Extracted material =>

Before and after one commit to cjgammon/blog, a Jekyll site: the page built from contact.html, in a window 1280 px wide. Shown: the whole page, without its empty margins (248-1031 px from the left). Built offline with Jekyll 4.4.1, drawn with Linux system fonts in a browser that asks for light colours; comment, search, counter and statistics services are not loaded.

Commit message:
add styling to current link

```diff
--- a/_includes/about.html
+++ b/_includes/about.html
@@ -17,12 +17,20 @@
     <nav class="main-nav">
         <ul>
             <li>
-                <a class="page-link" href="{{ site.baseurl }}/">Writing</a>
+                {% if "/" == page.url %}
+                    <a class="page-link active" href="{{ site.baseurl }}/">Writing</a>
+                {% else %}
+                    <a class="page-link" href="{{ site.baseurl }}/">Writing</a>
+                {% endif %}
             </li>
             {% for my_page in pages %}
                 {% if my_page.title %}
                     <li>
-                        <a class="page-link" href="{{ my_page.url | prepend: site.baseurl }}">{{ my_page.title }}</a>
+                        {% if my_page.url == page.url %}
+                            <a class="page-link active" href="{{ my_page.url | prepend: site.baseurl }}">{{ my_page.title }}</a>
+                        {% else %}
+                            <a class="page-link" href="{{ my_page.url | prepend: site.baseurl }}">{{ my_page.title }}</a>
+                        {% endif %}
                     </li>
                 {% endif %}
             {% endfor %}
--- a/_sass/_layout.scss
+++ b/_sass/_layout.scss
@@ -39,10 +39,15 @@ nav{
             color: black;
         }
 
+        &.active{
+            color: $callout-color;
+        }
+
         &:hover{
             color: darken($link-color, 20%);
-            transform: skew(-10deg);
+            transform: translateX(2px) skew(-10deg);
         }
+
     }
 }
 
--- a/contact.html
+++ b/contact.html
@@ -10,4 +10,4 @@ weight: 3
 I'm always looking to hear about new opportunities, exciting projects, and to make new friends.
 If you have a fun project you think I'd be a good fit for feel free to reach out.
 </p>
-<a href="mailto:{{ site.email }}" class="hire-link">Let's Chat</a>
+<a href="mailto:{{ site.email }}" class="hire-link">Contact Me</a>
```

==

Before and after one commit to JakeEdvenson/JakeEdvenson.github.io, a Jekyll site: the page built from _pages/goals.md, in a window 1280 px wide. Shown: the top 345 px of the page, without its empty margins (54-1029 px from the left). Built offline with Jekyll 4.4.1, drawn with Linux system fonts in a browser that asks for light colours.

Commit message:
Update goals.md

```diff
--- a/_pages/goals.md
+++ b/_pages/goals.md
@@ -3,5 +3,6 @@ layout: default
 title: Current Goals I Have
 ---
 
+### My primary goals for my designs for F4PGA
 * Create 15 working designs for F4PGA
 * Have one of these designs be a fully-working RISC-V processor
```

* * *

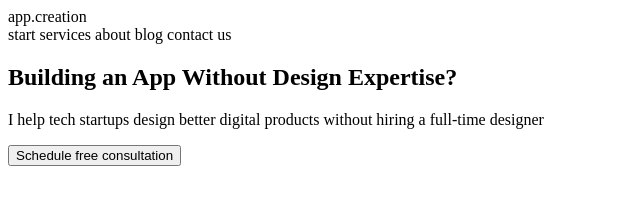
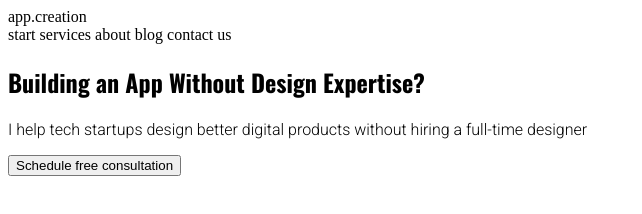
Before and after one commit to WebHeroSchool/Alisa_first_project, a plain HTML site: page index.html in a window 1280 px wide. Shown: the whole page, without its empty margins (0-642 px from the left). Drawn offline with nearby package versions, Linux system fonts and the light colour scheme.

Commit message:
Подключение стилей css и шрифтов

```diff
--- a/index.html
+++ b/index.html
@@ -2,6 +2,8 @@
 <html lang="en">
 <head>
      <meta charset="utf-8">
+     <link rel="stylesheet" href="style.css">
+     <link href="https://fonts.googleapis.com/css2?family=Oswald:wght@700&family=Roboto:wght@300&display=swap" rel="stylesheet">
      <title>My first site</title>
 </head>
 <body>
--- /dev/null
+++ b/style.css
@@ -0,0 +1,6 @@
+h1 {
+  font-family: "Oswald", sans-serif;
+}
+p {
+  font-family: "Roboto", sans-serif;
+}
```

Exercise =>
Search the records line by line for the word "fonts" and copy every line where it appears.

Your response =>
Before and after one commit to cjgammon/blog, a Jekyll site: the page built from contact.html, in a window 1280 px wide. Shown: the whole page, without its empty margins (248-1031 px from the left). Built offline with Jekyll 4.4.1, drawn with Linux system fonts in a browser that asks for light colours; comment, search, counter and statistics services are not loaded.
Before and after one commit to JakeEdvenson/JakeEdvenson.github.io, a Jekyll site: the page built from _pages/goals.md, in a window 1280 px wide. Shown: the top 345 px of the page, without its empty margins (54-1029 px from the left). Built offline with Jekyll 4.4.1, drawn with Linux system fonts in a browser that asks for light colours.
Before and after one commit to WebHeroSchool/Alisa_first_project, a plain HTML site: page index.html in a window 1280 px wide. Shown: the whole page, without its empty margins (0-642 px from the left). Drawn offline with nearby package versions, Linux system fonts and the light colour scheme.
+     <link href="https://fonts.googleapis.com/css2?family=Oswald:wght@700&family=Roboto:wght@300&display=swap" rel="stylesheet">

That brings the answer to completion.